As EU leaders start arriving in Brussels for the December European Council meeting – to be held tomorrow and Friday – all eyes will be on Hungarian Prime Minister Victor Orbán.
There has never been such a time in the history of the European Union where its leaders are meeting without any clear idea of whether they can reach an agreement on three crucial issues: the revision of the Multiannual Financial Framework, which sets out the annual ceilings of expenditure that can be spent on various policy areas; assistance to Ukraine; and EU enlargement. This meeting is crucial, as failure to reach an agreement, primarily on EU enlargement, would send the wrong signal to the people in the Western Balkans, Ukraine, Georgia, and Moldova. More importantly, it would send a discouraging message that the EU has failed the test of time. Should the EU fail to reach an agreement on enlargement, future agreements on EU reforms would also be in jeopardy.
What is at stake?

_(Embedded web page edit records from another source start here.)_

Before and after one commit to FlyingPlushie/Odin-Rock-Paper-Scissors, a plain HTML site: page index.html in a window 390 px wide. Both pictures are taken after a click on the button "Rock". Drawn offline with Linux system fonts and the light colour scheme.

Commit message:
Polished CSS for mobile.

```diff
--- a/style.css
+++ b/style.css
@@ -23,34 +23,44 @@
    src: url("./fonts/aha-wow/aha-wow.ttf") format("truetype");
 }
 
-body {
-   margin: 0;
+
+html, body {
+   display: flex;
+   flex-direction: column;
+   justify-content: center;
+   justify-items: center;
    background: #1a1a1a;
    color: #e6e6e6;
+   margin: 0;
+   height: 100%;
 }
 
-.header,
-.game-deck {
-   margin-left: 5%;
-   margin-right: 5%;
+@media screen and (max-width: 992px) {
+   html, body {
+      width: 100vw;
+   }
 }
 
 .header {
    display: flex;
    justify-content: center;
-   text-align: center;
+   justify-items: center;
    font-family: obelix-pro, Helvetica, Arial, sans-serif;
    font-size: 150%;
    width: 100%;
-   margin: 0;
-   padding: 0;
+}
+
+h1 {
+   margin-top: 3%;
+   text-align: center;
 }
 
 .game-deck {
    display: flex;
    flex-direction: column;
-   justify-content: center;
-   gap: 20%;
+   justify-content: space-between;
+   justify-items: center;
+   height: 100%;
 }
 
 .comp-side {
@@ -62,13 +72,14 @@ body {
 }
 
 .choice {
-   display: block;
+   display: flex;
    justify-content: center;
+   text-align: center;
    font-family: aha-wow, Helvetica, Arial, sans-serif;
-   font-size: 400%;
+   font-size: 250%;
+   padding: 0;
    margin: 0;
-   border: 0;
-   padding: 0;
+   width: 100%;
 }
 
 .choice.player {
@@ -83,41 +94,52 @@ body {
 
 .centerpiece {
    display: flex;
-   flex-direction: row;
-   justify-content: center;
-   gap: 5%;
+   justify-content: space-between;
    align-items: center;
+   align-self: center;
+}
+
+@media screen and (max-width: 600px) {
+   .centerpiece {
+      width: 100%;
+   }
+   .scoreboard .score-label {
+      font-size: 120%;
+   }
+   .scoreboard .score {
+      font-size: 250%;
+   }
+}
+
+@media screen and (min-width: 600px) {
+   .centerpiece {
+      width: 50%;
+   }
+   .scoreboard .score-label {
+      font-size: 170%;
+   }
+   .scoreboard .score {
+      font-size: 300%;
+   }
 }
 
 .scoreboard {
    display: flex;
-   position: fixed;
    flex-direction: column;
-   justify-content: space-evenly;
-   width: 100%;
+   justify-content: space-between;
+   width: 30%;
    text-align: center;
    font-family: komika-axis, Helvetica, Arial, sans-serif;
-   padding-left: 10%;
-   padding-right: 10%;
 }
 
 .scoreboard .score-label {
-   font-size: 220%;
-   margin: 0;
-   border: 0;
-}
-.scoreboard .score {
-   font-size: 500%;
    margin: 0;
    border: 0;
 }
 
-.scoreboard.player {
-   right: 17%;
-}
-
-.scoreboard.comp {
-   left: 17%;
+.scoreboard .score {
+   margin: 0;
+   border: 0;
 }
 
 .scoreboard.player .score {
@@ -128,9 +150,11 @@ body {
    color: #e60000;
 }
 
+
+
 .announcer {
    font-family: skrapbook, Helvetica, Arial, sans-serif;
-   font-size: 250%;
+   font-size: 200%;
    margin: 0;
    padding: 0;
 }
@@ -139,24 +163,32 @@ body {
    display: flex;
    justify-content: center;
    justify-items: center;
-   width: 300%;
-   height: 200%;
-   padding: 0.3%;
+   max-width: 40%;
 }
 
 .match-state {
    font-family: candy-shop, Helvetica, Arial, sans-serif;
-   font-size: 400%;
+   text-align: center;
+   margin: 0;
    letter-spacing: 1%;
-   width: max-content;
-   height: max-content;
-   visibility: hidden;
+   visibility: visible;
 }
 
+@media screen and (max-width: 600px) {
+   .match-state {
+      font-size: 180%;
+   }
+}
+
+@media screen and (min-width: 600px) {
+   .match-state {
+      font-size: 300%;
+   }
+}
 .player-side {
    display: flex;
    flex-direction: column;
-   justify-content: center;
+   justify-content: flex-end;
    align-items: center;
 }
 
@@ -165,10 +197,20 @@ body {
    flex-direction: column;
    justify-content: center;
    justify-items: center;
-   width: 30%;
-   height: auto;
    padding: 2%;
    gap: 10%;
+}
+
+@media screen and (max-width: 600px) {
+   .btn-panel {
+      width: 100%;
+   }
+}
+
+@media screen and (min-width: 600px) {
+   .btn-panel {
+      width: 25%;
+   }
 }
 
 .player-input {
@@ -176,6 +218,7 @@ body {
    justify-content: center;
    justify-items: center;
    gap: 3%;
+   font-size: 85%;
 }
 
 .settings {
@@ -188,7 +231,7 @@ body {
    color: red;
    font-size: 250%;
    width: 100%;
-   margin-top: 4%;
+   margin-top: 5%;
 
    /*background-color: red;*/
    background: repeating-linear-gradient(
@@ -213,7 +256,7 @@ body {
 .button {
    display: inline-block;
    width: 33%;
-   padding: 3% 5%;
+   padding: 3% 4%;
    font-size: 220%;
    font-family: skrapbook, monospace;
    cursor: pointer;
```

The European Council was expected to give its nod of approval for the Western Balkan countries, together with Georgia, Moldova, and Ukraine, to open EU membership negotiations. This follows the green light by the European Commission in the latest enlargement package issued in November. Yet, Hungarian Prime Minister Victor Orbán refuses to accept that the EU opens negotiations with Ukraine, citing Ukraine’s unpreparedness to join the Union. Such a posture is sending out the wrong impression on the EU’s unity. Some feel that Orbán’s refusal is tantamount to betrayal. Others expected Orbán to negotiate unfreezing EU funds, previously frozen on concerns about the rule of law in Hungary – as he has in fact done. In fact, the European Commission has today made a strategic decision to unfreeze a substantial portion of Hungary’s funding, releasing approximately €10 billion from the total amount held back. The Commission acknowledged Hungary’s recent efforts to address judicial reforms, allowing for partial access to the funds.

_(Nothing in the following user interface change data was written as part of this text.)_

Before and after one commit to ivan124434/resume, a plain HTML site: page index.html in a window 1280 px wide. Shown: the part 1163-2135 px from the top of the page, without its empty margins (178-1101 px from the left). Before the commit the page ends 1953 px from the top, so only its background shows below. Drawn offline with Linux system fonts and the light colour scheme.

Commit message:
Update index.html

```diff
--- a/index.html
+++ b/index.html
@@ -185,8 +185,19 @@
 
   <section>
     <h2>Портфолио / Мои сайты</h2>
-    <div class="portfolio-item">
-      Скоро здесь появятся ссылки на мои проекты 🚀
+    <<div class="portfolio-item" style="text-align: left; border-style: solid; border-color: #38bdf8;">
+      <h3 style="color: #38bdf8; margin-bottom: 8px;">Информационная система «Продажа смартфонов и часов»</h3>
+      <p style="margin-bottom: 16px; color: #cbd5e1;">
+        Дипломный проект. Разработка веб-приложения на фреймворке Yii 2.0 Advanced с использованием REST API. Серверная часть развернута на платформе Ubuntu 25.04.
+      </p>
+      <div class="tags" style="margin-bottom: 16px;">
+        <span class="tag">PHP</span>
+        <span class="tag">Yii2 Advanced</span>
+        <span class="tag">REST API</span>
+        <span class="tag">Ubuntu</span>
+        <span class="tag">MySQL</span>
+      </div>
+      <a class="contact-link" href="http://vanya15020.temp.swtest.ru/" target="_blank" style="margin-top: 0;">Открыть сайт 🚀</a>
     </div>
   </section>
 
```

Yet, the crux of the matter is that Hungary is holding the EU hostage, and this further accelerates the calls for reform of the Union.
Agreement on Ukraine’s opening of negotiations will lead to a reform of the European Union itself. At 27, it is becoming increasingly difficult for the EU to function, particularly in those areas where unanimity is required. Should Ukraine ultimately join the EU, its membership – unless the Union reforms itself – would tilt the balance to the East, with the Franco-German pole losing its influence. However, the neecessary reforms likely require unanimity among the current EU27, which might be excruciating for EU unity. Few doubt the need for EU reforms if Europe wants to retain its global influence. However, few question whether abandoning unanimity could actually be the beginning of the EU’s disintegration.
Another issue concerning Ukraine is the provision of assistance to this country under attack, which is around €50 billion for the years 2024-2027. Hungary is also opposing this assistance, and some are interpreting this stance as a nod to Russian President Vladimir Putin.
The revision of the Multiannual Financial Framework is also proving a tough nut to crack. The camp is divided into the frugal countries, those opposed to increasing spending, and those who want more money allocated for migration, education, and innovation programmes. The arguments are varied, and the Spanish Presidency of the Council of the EU is increasingly finding itself in a tight jacket. The amount of funds available cannot increase and redeployments must be made, which means less funds for some and more for others.
The EU has a long history of navigating complex diplomatic situations and forging agreements that are acceptable to all sides, and this could be the outcome in the two days ahead. We’ll have to wait and see.
Photo: Virginia Mayo/AP